APPEAL FROM THE CIRCUIT COURT OF THE SIXTH JUDICIAL CIRCUIT HUGHES COUNTY, SOUTH DAKOTA HONORABLE JOHN L. BROWN Judge.
The opinion of the court was delivered by: Konenkamp, Justice (on reassignment).
ARGUED ON FEBRUARY 18, 2009
REASSIGNED MARCH 31, 2009
[¶1.] Defendant was indicted on multiple counts, but the State dismissed the indictment, only to later reindict him on essentially identical charges. Defendant moved to dismiss the subsequent indictment, claiming a violation of the 180-day rule. In granting the motion to dismiss, the circuit court calculated the 180 days from the date of defendant's appearance on the first indictment and, after excluding certain days, concluded that the 180-day rule had been violated. We reverse and remand because the State's dismissal was not an attempt to circumvent the 180-day rule; therefore, the time between the dismissal and defendant's appearance on the subsequent indictment should be tolled.
[¶2.] Doug Andrews (defendant) was indicted by a Hughes County Grand Jury on May 4, 2007. He was charged with seven counts of bribing a public officer, in violation of SDCL 22-12A-6, and one count of grand theft, in violation of SDCL 22-30A-1 and SDCL 22-30A-17. The grand jury also indicted Clayton Sonnenschein of seven counts of solicitation of a bribe by a public officer and one count of grand theft. Sonnenschein's and defendant's charges arose out of the same incidents.
Both defendants made their initial appearances on May 7, 2007.
[¶3.] Over the next several months, defendant filed several motions. The circuit court addressed all outstanding defense motions at a joint motions hearing on August 1, 2007. After resolving these motions, the court discussed the issue of trial scheduling. The State requested that defendant's trial be set for a date after Sonnenschein's trial. Counsel for Sonnenschein indicated that he had a conflict with the court's available date, November 26, and offered to give that date to defendant. Accordingly, the court set defendant's trial to start on November 26, 2007, and Sonnenschein's for February 2008.
[¶4.] On August 21, 2007, the State filed a notice of dismissal of the charges against defendant. In February 2008, under a plea agreement, Sonnenschein pleaded guilty to two counts of soliciting a bribe by a public officer and agreed to testify truthfully and fully at any future proceedings against defendant.
[¶5.] On April 22, 2008, defendant was indicted on six counts of bribing a public officer and one count of grand theft.
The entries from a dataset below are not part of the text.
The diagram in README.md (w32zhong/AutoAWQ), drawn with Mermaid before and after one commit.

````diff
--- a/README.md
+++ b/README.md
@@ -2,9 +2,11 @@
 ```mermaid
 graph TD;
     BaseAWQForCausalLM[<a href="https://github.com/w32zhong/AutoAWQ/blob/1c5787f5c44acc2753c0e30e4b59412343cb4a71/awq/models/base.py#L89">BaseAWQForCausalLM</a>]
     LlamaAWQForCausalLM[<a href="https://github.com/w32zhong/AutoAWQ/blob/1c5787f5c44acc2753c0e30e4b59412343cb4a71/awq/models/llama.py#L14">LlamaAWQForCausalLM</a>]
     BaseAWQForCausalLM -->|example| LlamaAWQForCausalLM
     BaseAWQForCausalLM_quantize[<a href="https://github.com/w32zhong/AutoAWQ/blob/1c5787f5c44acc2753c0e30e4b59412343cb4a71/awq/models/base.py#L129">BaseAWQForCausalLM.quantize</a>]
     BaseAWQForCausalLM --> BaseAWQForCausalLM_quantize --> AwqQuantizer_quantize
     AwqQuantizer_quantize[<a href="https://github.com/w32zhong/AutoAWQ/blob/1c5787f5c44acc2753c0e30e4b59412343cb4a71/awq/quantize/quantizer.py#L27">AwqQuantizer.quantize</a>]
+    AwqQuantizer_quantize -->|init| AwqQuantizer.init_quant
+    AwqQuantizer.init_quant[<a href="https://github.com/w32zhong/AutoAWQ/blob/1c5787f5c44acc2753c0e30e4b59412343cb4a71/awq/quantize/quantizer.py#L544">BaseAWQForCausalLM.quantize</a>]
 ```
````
The charges were identical to the previous indictment, less one charge for bribing a public officer. Defendant made an initial appearance on the new charges on May 1, 2008. Thereafter, he moved to dismiss the indictment, alleging that the 180-day rule under SDCL 23A-44-5.1 was violated. The circuit court examined the two-part test adopted by this Court, which provides that "[t]he 180-day period commences when the defendant has first appeared on the re-indictment if '(1) the earlier indictment was properly dismissed by a competent judicial officer and (2) the record does not reveal evidence of a prosecutorial attempt to circumvent the 180-day rule.'" State v. Karlen, 1999 SD 12, ¶12, 589 NW2d 594, 598 (citations omitted).
[¶6.] In concluding that the State violated the 180-day rule, the circuit court held that the first part of the test had not been met because the dismissal by the State of the earlier indictment was not a dismissal by a competent judicial officer. Therefore, it calculated the elapsed days as: 14 days as of August 21, 2007, plus 254 days from August 21, 2007, when the first indictment was dismissed, to May 1, 2008, when defendant first appeared on the second indictment. The court apparently deemed the second part of the test irrelevant. The State appeals contending that it did not violate the 180-day rule.*fn1
[¶7.] Under our Supreme Court rule, a criminal defendant must be brought to trial within 180 days from the date the defendant "has first appeared before a judicial officer on an indictment, information or complaint." SDCL 23A-44-5.1(2). This rule excludes certain days from the 180-day computation.*fn2 A review of the rule's list of exclusions, however, does not reveal whether a court should exclude the time between the dismissal of the original charge and the initial appearance on the recharged offense. Nonetheless, in State v. Tiedeman, this Court adopted a two-part test from Pennsylvania to determine the date from which the 180-day period begins to run when charges are dismissed and later refiled. 433 NW2d 237, 239 (SD 1988) (citing Commonwealth v. Davies, 492 A2d 1139, 1142 (PaSuperCt 1985)). The test provides:
[T]he 180-day period begins to run anew upon reindictment if (1) the earlier indictment was properly dismissed by a competent judicial officer and (2) the record does not reveal evidence of a ...